Rhabdomyolysis was present in 38 patients (19%). There were no relations between rhabdomyolysis and hypothermia, sex, age, cardioprotection or use of vasoactive drugs. Risk factors were: previous use of statin (P = 0.002), intraoperative hemodynamic instability (P = 0.045), longer duration of surgery (P < 0.001), and longer duration of pump (P < 0.0001). The previous use of statin and a longer duration of surgery were independent predictors of rhabdomyolysis (statin OR = 3.68, 95% CI = 1.38–9.83 and longer duration of surgery (minutes) OR = 1.01, 95% CI = 1.006–1.02). The occurrence of rhabdomyolysis was not associated with higher incidence of renal failure, myocardial ischemia, mortality and longer time of ICU stay.
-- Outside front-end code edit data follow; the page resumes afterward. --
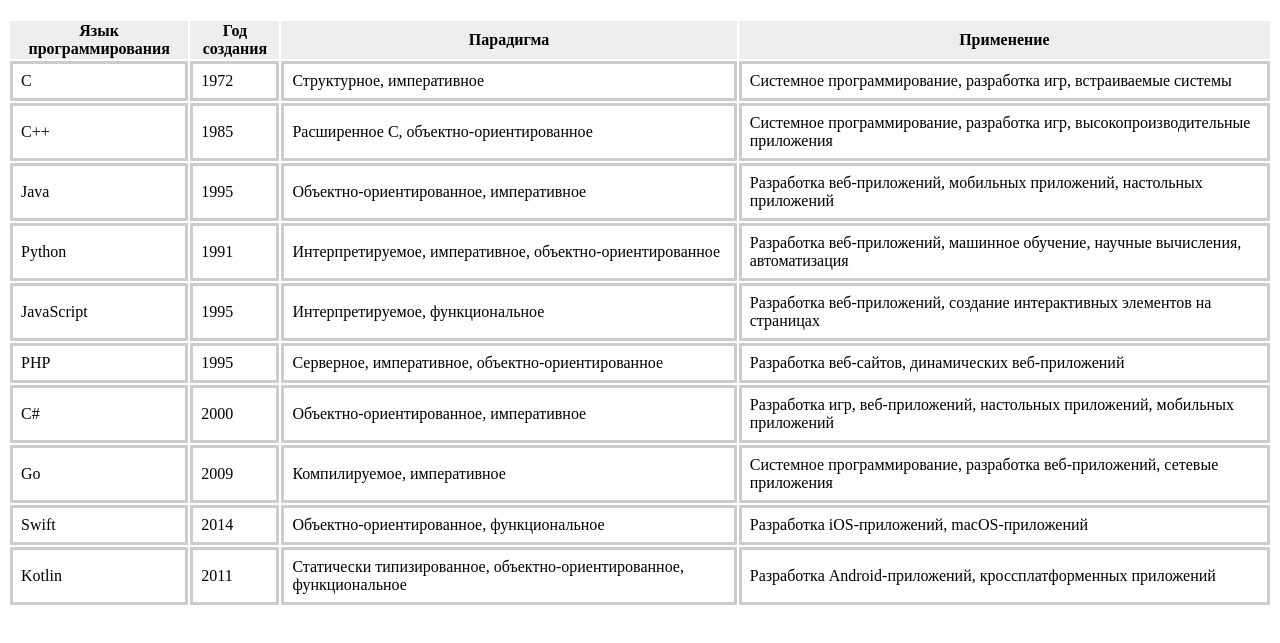
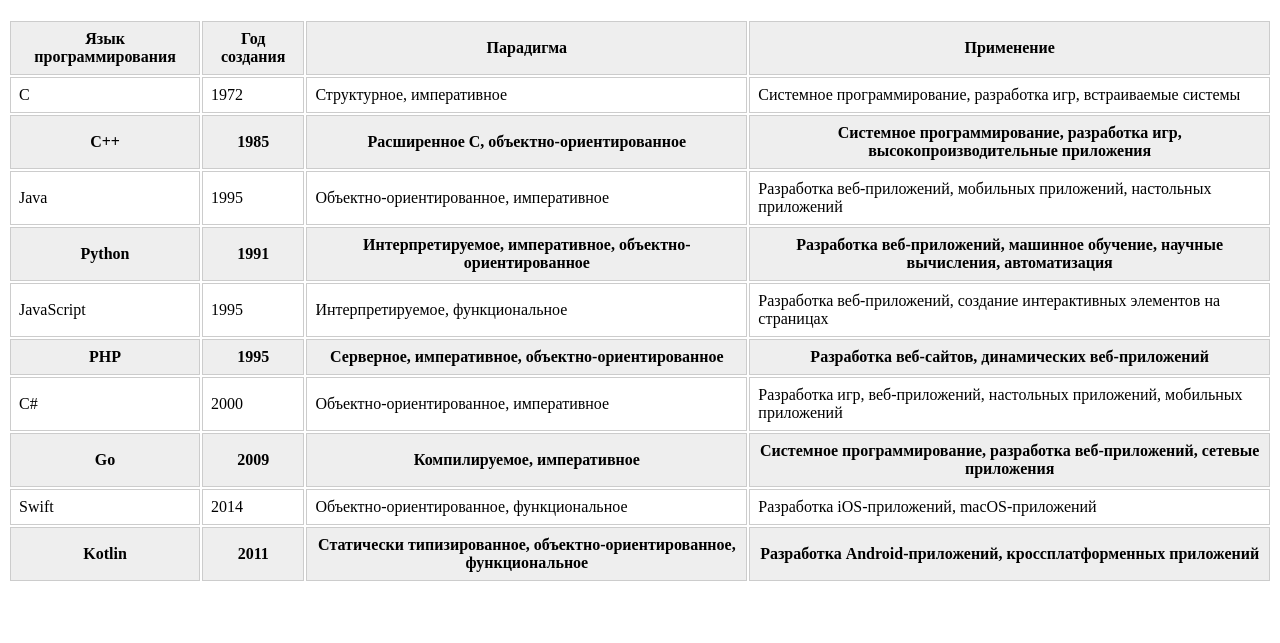
Before and after one commit to WinterDreamCore/WinterDreamCore.Github.io, a plain HTML site: page index.html in a window 1280 px wide. Shown: the part 61-704 px from the top of the page. Drawn offline with Linux system fonts and the light colour scheme.

Commit message:
Add files via upload

```diff
--- a/index.html
+++ b/index.html
@@ -22,10 +22,10 @@
             <td>Системное программирование, разработка игр, встраиваемые системы</td>
         </tr>
         <tr>
-            <td>C++</td>
-            <td>1985</td>
-            <td>Расширенное C, объектно-ориентированное</td>
-            <td>Системное программирование, разработка игр, высокопроизводительные приложения</td>
+            <th>C++</th>
+            <th>1985</th>
+            <th>Расширенное C, объектно-ориентированное</th>
+            <th>Системное программирование, разработка игр, высокопроизводительные приложения</th>
         </tr>
         <tr>
             <td>Java</td>
@@ -34,10 +34,10 @@
             <td>Разработка веб-приложений, мобильных приложений, настольных приложений</td>
         </tr>
         <tr>
-            <td>Python</td>
-            <td>1991</td>
-            <td>Интерпретируемое, императивное, объектно-ориентированное</td>
-            <td>Разработка веб-приложений, машинное обучение, научные вычисления, автоматизация</td>
+            <th>Python</th>
+            <th>1991</th>
+            <th>Интерпретируемое, императивное, объектно-ориентированное</th>
+            <th>Разработка веб-приложений, машинное обучение, научные вычисления, автоматизация</th>
         </tr>
         <tr>
             <td>JavaScript</td>
@@ -46,10 +46,10 @@
             <td>Разработка веб-приложений, создание интерактивных элементов на страницах</td>
         </tr>
         <tr>
-            <td>PHP</td>
-            <td>1995</td>
-            <td>Серверное, императивное, объектно-ориентированное</td>
-            <td>Разработка веб-сайтов, динамических веб-приложений</td>
+            <th>PHP</th>
+            <th>1995</th>
+            <th>Серверное, императивное, объектно-ориентированное</th>
+            <th>Разработка веб-сайтов, динамических веб-приложений</th>
         </tr>
         <tr>
             <td>C#</td>
@@ -58,10 +58,10 @@
             <td>Разработка игр, веб-приложений, настольных приложений, мобильных приложений</td>
         </tr>
         <tr>
-            <td>Go</td>
-            <td>2009</td>
-            <td>Компилируемое, императивное</td>
-            <td>Системное программирование, разработка веб-приложений, сетевые приложения</td>
+            <th>Go</th>
+            <th>2009</th>
+            <th>Компилируемое, императивное</th>
+            <th>Системное программирование, разработка веб-приложений, сетевые приложения</th>
         </tr>
         <tr>
             <td>Swift</td>
@@ -70,10 +70,10 @@
             <td>Разработка iOS-приложений, macOS-приложений</td>
         </tr>
         <tr>
-            <td>Kotlin</td>
-            <td>2011</td>
-            <td>Статически типизированное, объектно-ориентированное, функциональное</td>
-            <td>Разработка Android-приложений, кроссплатформенных приложений</td>
+            <th>Kotlin</th>
+            <th>2011</th>
+            <th>Статически типизированное, объектно-ориентированное, функциональное</th>
+            <th>Разработка Android-приложений, кроссплатформенных приложений</th>
         </tr>
     </table>
 </body>
--- a/style.css
+++ b/style.css
@@ -1,10 +1,14 @@
 td{
     padding: 8px;
-    border-radius: 1px;
+    border: 1px;
     border-style: solid;
     border-color: #ccc;
     text-align: left;
 }
 th{
+    padding: 8px;
+    border: 1px;
+    border-style: solid;
+    border-color: #ccc;
     background-color: #eee;
 }
```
In this observational study, rhabdomyolysis was a frequent event after cardiac surgery, present most in patients with previous use of statin or who presented hemodynamic instability in the intraoperative period. However, this had no implications with respect to midterm prognosis.